Work Strains & R.S.I 2016-11-14T15:23:52+00:00

Work Strains & R.S.I

There is always a reason why your work related problem comes to the surface and gives you pain. Usually longer hours at your desk or behind the wheel can begin to put strain on your body. Then increased stress levels begin to highlight our weaknesses. And finally, when we have less time to exercise our ability to counteract that sitting posture diminishes and it really turns up the volume on your pain.

Our approach to work-related problems

  • We provide a hands-on treatment for immediate relief of your symptoms
  • We will discuss how your problem occurred and explain how it has affected you and not the next person
  • For your effective return to work we may need to work alongside Occupational Health or provide off-work certificates if time off work is required
  • All eventualities will be discussed with you during the consultation
  • Advice on work-related posture, ergonomics or technique in your trade will be given to help you manage the problem yourself

We want to get you better, allowing you to focus on your life not your pain

Slouching at our desk encourages our shoulders to become rounded.  This can result in poor alignment of the shoulder muscles (‘rotator cuff’) encouraging areas of poor blood supply and ‘acid in the tissues’ causing aches and burning pains.

Neck pain is often caused by a forward-chin posture as we then tend to hinge or look up at our computer screen or environment.  This can irritate joints in the neck and possibly cause arm pain and even tingling.  Sustained positions at work can cause bad posture that may cause strains to the joints and discs in the low back.

Repetitive Strain Injury (RSI) or Tenosynovitis

Overuse of the keyboard and mouse causes our tendons (extensions of our muscles which attach to bone) and the sheath which encases them to become inflamed.  This may make the gliding movement of the tendon in its sheath difficult as we type. As a sufferer you may experience aching, tenderness and mild swelling of the elbow, wrist, hand or thumb.

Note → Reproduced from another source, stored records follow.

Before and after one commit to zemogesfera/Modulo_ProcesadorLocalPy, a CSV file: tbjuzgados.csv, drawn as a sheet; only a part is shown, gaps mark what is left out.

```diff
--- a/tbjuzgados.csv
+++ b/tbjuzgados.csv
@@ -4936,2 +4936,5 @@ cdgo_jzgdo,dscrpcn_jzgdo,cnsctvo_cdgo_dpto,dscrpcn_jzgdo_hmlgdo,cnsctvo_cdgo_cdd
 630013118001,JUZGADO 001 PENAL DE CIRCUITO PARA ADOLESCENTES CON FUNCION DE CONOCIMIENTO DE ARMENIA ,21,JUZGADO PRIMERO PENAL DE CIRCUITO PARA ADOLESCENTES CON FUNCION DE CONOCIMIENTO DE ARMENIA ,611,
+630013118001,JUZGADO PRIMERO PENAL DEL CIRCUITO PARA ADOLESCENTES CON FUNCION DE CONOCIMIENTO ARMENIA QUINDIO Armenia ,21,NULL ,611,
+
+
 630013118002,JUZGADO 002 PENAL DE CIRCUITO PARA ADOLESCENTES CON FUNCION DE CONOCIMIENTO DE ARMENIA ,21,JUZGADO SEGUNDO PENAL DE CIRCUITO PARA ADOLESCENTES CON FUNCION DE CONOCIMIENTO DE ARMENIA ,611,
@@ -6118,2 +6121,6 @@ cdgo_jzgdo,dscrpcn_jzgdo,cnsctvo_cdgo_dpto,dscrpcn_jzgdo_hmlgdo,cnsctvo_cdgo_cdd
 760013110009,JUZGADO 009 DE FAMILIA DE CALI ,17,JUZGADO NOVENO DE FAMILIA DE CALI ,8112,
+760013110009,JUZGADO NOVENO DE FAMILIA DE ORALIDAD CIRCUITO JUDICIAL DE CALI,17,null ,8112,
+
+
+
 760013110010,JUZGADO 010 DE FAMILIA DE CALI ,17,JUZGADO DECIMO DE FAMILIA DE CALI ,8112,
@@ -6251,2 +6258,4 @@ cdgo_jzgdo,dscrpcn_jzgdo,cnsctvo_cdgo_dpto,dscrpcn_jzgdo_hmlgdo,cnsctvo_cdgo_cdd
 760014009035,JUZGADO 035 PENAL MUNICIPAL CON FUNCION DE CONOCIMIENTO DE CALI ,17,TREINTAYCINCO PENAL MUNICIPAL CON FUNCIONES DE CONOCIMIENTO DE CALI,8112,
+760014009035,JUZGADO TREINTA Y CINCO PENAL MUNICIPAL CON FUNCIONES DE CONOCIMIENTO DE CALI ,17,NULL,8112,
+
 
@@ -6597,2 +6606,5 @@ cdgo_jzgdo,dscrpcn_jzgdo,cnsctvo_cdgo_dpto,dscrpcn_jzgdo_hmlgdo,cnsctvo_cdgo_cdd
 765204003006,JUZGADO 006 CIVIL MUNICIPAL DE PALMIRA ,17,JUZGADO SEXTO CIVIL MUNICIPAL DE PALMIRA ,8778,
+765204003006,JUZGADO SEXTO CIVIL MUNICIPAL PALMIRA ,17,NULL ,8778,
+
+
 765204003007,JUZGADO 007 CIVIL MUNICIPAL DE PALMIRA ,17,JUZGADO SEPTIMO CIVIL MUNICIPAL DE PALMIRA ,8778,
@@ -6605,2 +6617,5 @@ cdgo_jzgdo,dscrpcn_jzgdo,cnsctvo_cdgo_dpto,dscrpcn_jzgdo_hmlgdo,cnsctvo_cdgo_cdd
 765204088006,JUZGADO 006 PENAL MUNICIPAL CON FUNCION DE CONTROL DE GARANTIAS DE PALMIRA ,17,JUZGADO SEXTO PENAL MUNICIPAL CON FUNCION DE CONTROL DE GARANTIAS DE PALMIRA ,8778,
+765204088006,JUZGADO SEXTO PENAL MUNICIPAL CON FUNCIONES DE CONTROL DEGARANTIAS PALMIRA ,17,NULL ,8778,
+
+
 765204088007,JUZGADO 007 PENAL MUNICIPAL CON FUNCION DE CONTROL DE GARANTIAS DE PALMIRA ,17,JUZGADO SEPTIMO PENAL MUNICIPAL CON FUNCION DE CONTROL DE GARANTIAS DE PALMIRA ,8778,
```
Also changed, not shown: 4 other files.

Carpal tunnel syndrome usually has more than one cause.  In individuals based at a computer persistent use of their forearm muscles can inflame the tendons at the wrist.  As there is limited space in the tunnel of the wrist the swollen tendons increase the pressure on the nerve and causes pain and tingling in the hand.

rsiBy improving movement in the joints of the wrist and enabling better drainage these symptoms can be minimised.

Existing restrictions or strains in the joints of the neck will encourage muscles to be tight. These can generate headaches typically at the base of the skull, top of the head and around the eyebrow area.  Furthermore a forward-chin posture at your desk can cause the muscles behind the neck to work harder to hold your head up.  This is treated with manipulation of the problematic muscles and joints to improve movement and therefore comfort.

Manual handling of loads or repetitive movements may cause muscular strains within the muscle itself or at their insertion points where they attach to bone.  In work where intense movement of the hands is required a dull ache or pain can be felt at the wrist or elbow.  Pain at night in these areas can suggest that the problem has been building over time.

Osteopathic treatment aims to treat the area and de-load it by making neighbouring joints function better. Advice on self-management will quicken your return to normal.

Sustained stooping, twisting, and general bad posture can put pressure on the joints of the back and cause local aches and pains with pain or tingling in the legs and toes.  If severe you can even injure the shock-absorbing discs in your back (‘slipped discs’). Our objective is to have each joint in your back working through its full range so that loads are spread evenly and minimising the occurrence of a joint or disc strain.

Related story: Katies Repetitive Strain Injury